“One of the things that’s going to get us to a place where we’re actually solving the issue is if we can shift our focus from victims and from asking about their actions to figuring out perpetrators and delving into their actions,” Torielli said.
The roles of perpetrator and victim need to be rightfully set, but reclaiming a narrative is also about allowing clients to define themselves beyond their victimization.
“The abuse that happened is not the only part of the person,” Torielli said. “That certainly shapes who they are, but doesn’t define who they are.” The narrative must of course include the abuse, but it shouldn’t end there.
Reclaiming their narratives may be a useful step for the survivors of sexual violence to take, but it isn’t an easy one. As Annie’s interview illustrated, the trauma of sexual assault may lay dormant for years, emerging only to expose survivors to skepticism and even scorn from the people around them. This atmosphere further silences victims and makes it all the more important that sexual assault social workers provide their clients with the safety and confidence necessary for them to take the first step: the act of disclosure.
And it is only the first step. The road to recovery from sexual assault can be long, if not lifelong. The circumstances of sexual violence and the current atmosphere surrounding it, from laws to stigma, can make the victim’s plight a particularly grueling one. It begins with sharing, but from there can take any number of routes, from reassessing relationships to pursuing criminal charges to establishing support networks. It’s imperative that social workers not only offer these clients the resources and services that any other clients would receive, but also nurture what may be a very fragile hope of recovery.

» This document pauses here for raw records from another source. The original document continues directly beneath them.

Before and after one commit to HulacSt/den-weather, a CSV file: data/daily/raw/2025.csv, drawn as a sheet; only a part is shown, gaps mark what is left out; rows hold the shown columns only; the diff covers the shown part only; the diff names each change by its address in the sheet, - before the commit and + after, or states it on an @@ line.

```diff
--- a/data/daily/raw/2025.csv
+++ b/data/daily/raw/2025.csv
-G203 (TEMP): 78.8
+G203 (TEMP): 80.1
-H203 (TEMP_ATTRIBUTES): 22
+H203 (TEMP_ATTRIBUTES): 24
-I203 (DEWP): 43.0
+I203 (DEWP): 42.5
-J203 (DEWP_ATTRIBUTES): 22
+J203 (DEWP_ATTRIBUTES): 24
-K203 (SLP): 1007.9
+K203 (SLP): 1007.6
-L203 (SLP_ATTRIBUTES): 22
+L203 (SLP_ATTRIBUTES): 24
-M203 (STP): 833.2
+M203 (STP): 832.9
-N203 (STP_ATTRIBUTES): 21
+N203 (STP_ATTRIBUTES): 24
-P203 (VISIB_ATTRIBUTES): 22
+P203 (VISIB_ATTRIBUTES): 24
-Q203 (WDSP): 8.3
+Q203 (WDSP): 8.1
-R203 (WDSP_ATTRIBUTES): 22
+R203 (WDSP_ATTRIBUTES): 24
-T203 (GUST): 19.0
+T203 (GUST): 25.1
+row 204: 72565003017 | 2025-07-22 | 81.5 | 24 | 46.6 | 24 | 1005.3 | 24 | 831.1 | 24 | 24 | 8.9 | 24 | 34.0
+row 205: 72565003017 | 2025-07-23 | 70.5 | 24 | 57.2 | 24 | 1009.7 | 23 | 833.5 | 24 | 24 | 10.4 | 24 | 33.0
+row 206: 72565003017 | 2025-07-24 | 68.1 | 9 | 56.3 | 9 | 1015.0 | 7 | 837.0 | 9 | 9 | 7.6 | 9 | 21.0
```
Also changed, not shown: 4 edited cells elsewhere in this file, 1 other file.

As Annie’s story makes clear, and as Annie and Torielli demonstrate throughout their interview, the role of a sexual assault social worker can be akin to a lifeboat set on the dark sea. The communication, support, and understanding that social workers are so adept at providing are precisely the services that victims of sexual violence need and cannot find elsewhere. But whether for reasons of shame or fear or unawareness, the drowning don’t always reach the lifeboat. Sexual Assault Awareness Month is about changing that and about buoying the survivors of sexual violence until they can sail again.

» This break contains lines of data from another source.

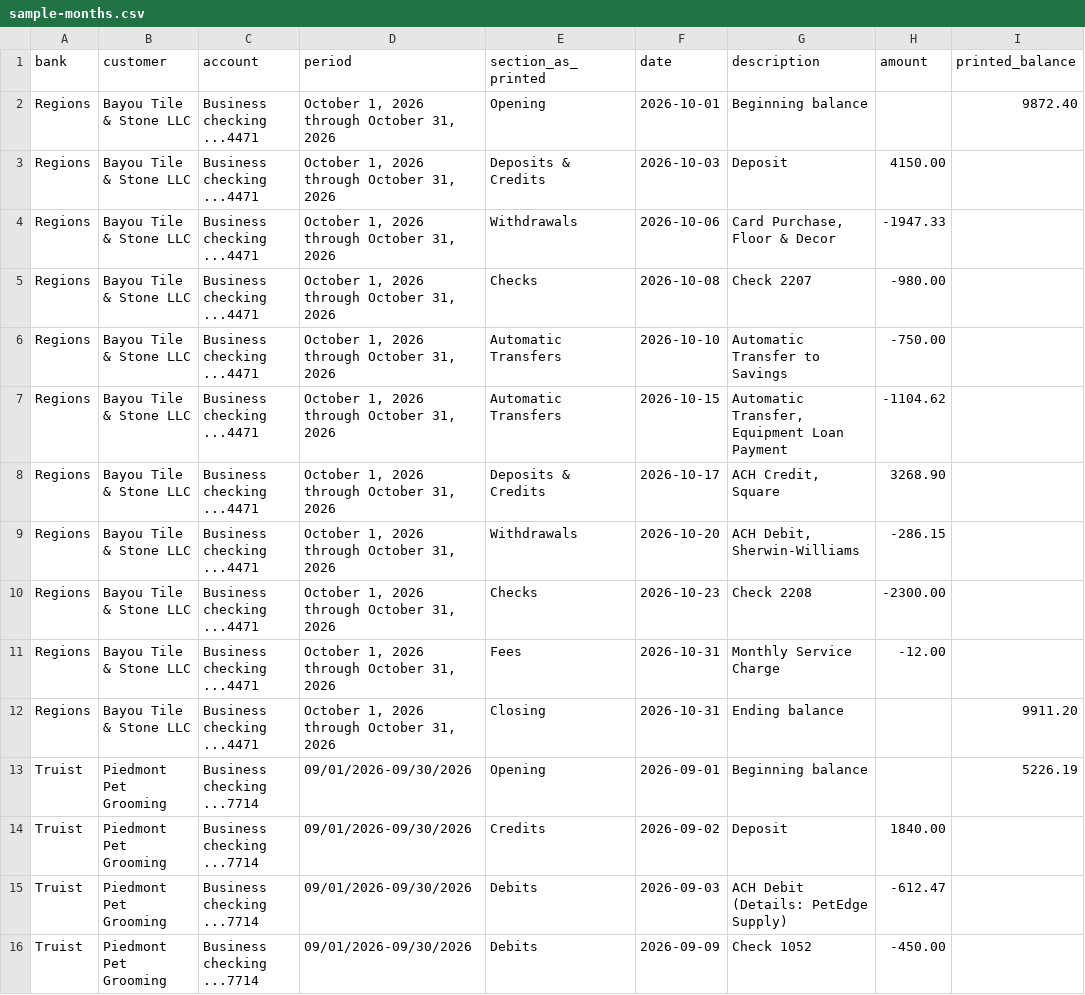
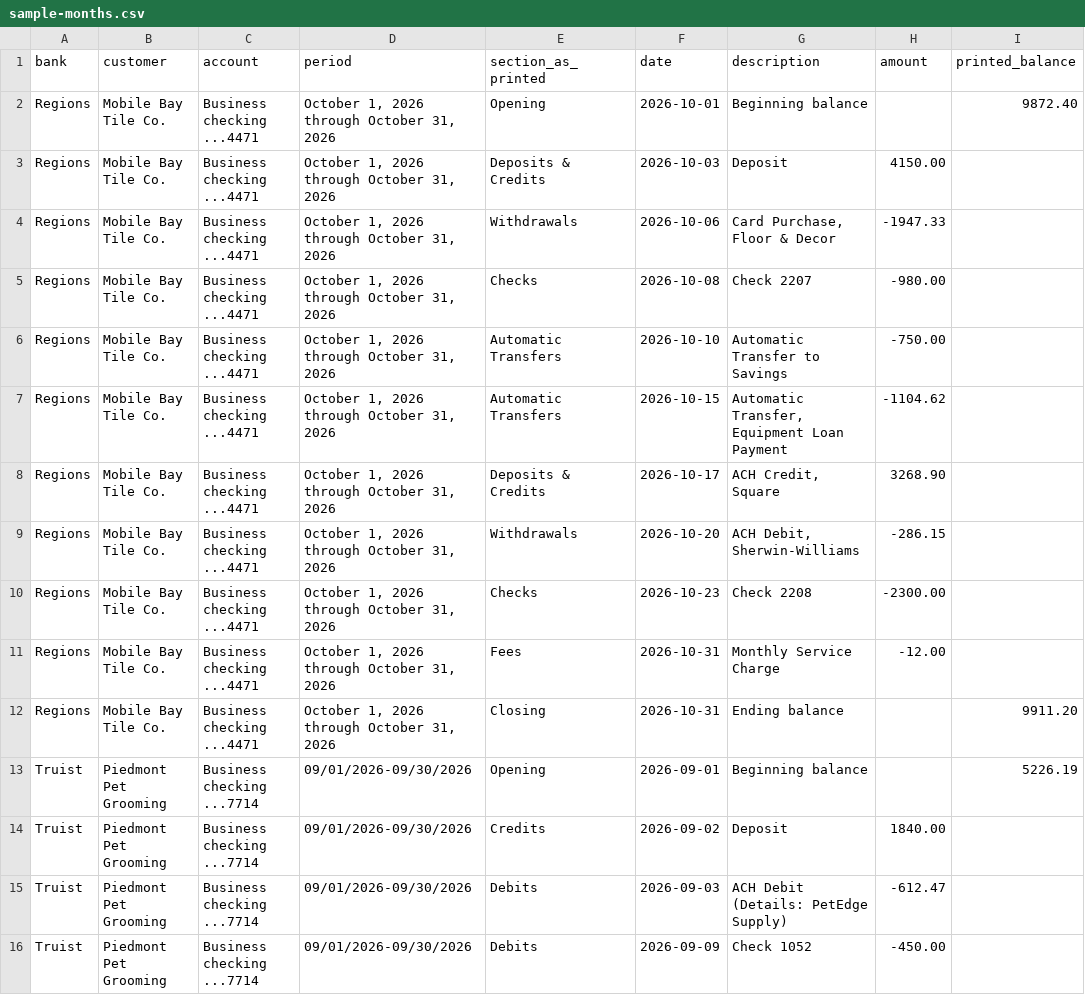
Before and after one commit to ZeraBooks/zerabooks.github.io, a CSV file: data/regional-bank-statement-layouts/sample-months.csv, drawn as a sheet; only a part is shown.

```diff
--- a/data/regional-bank-statement-layouts/sample-months.csv
+++ b/data/regional-bank-statement-layouts/sample-months.csv
@@ -1,13 +1,13 @@
 bank,customer,account,period,section_as_printed,date,description,amount,printed_balance
-Regions,Bayou Tile & Stone LLC,Business checking ...4471,"October 1, 2026 through October 31, 2026",Opening,2026-10-01,Beginning balance,,9872.40
-Regions,Bayou Tile & Stone LLC,Business checking ...4471,"October 1, 2026 through October 31, 2026",Deposits & Credits,2026-10-03,Deposit,4150.00,
-Regions,Bayou Tile & Stone LLC,Business checking ...4471,"October 1, 2026 through October 31, 2026",Withdrawals,2026-10-06,"Card Purchase, Floor & Decor",-1947.33,
-Regions,Bayou Tile & Stone LLC,Business checking ...4471,"October 1, 2026 through October 31, 2026",Checks,2026-10-08,Check 2207,-980.00,
-Regions,Bayou Tile & Stone LLC,Business checking ...4471,"October 1, 2026 through October 31, 2026",Automatic Transfers,2026-10-10,Automatic Transfer to Savings,-750.00,
-Regions,Bayou Tile & Stone LLC,Business checking ...4471,"October 1, 2026 through October 31, 2026",Automatic Transfers,2026-10-15,"Automatic Transfer, Equipment Loan Payment",-1104.62,
-Regions,Bayou Tile & Stone LLC,Business checking ...4471,"October 1, 2026 through October 31, 2026",Deposits & Credits,2026-10-17,"ACH Credit, Square",3268.90,
-Regions,Bayou Tile & Stone LLC,Business checking ...4471,"October 1, 2026 through October 31, 2026",Withdrawals,2026-10-20,"ACH Debit, Sherwin-Williams",-286.15,
-Regions,Bayou Tile & Stone LLC,Business checking ...4471,"October 1, 2026 through October 31, 2026",Checks,2026-10-23,Check 2208,-2300.00,
-Regions,Bayou Tile & Stone LLC,Business checking ...4471,"October 1, 2026 through October 31, 2026",Fees,2026-10-31,Monthly Service Charge,-12.00,
-Regions,Bayou Tile & Stone LLC,Business checking ...4471,"October 1, 2026 through October 31, 2026",Closing,2026-10-31,Ending balance,,9911.20
+Regions,Mobile Bay Tile Co.,Business checking ...4471,"October 1, 2026 through October 31, 2026",Opening,2026-10-01,Beginning balance,,9872.40
+Regions,Mobile Bay Tile Co.,Business checking ...4471,"October 1, 2026 through October 31, 2026",Deposits & Credits,2026-10-03,Deposit,4150.00,
+Regions,Mobile Bay Tile Co.,Business checking ...4471,"October 1, 2026 through October 31, 2026",Withdrawals,2026-10-06,"Card Purchase, Floor & Decor",-1947.33,
+Regions,Mobile Bay Tile Co.,Business checking ...4471,"October 1, 2026 through October 31, 2026",Checks,2026-10-08,Check 2207,-980.00,
+Regions,Mobile Bay Tile Co.,Business checking ...4471,"October 1, 2026 through October 31, 2026",Automatic Transfers,2026-10-10,Automatic Transfer to Savings,-750.00,
+Regions,Mobile Bay Tile Co.,Business checking ...4471,"October 1, 2026 through October 31, 2026",Automatic Transfers,2026-10-15,"Automatic Transfer, Equipment Loan Payment",-1104.62,
+Regions,Mobile Bay Tile Co.,Business checking ...4471,"October 1, 2026 through October 31, 2026",Deposits & Credits,2026-10-17,"ACH Credit, Square",3268.90,
+Regions,Mobile Bay Tile Co.,Business checking ...4471,"October 1, 2026 through October 31, 2026",Withdrawals,2026-10-20,"ACH Debit, Sherwin-Williams",-286.15,
+Regions,Mobile Bay Tile Co.,Business checking ...4471,"October 1, 2026 through October 31, 2026",Checks,2026-10-23,Check 2208,-2300.00,
+Regions,Mobile Bay Tile Co.,Business checking ...4471,"October 1, 2026 through October 31, 2026",Fees,2026-10-31,Monthly Service Charge,-12.00,
+Regions,Mobile Bay Tile Co.,Business checking ...4471,"October 1, 2026 through October 31, 2026",Closing,2026-10-31,Ending balance,,9911.20
 Truist,Piedmont Pet Grooming,Business checking ...7714,09/01/2026-09/30/2026,Opening,2026-09-01,Beginning balance,,5226.19
```
Also changed, not shown: data/card-statement-proof/sample-statements.csv, 2 other files.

Episode 2: #WeStandUp
For sexual assault social workers looking to learn more about resources and services that may be of help to their clients, we recommend the following organizations:
- Rape, Abuse & Incest National Network Phone Number: 800-656-4673
- New York City Alliance Against Sexual Assault Phone Number: 212-514-7233
- The National Domestic Violence Hotline Phone Number: 800-799-7233
- Love is Respect Phone Number: 866-331-8453
- Casa de Esperanza Phone Number: 800-799-7233
- ChildHelp Phone Number: 800-422-4453
- Planned Parenthood Phone Number: 800-230-7526
- Peace Over Violence Phone Number: 626-793-3385
- 1 in 6 Phone Number: 800-273-8255
- No More
- Break The Cycle
- Futures Without Violence
- Jane Doe
- Joyful Heart Foundation
- National Sexual Violence Resource Center
- Know Your IX
- Men Can Stop Rape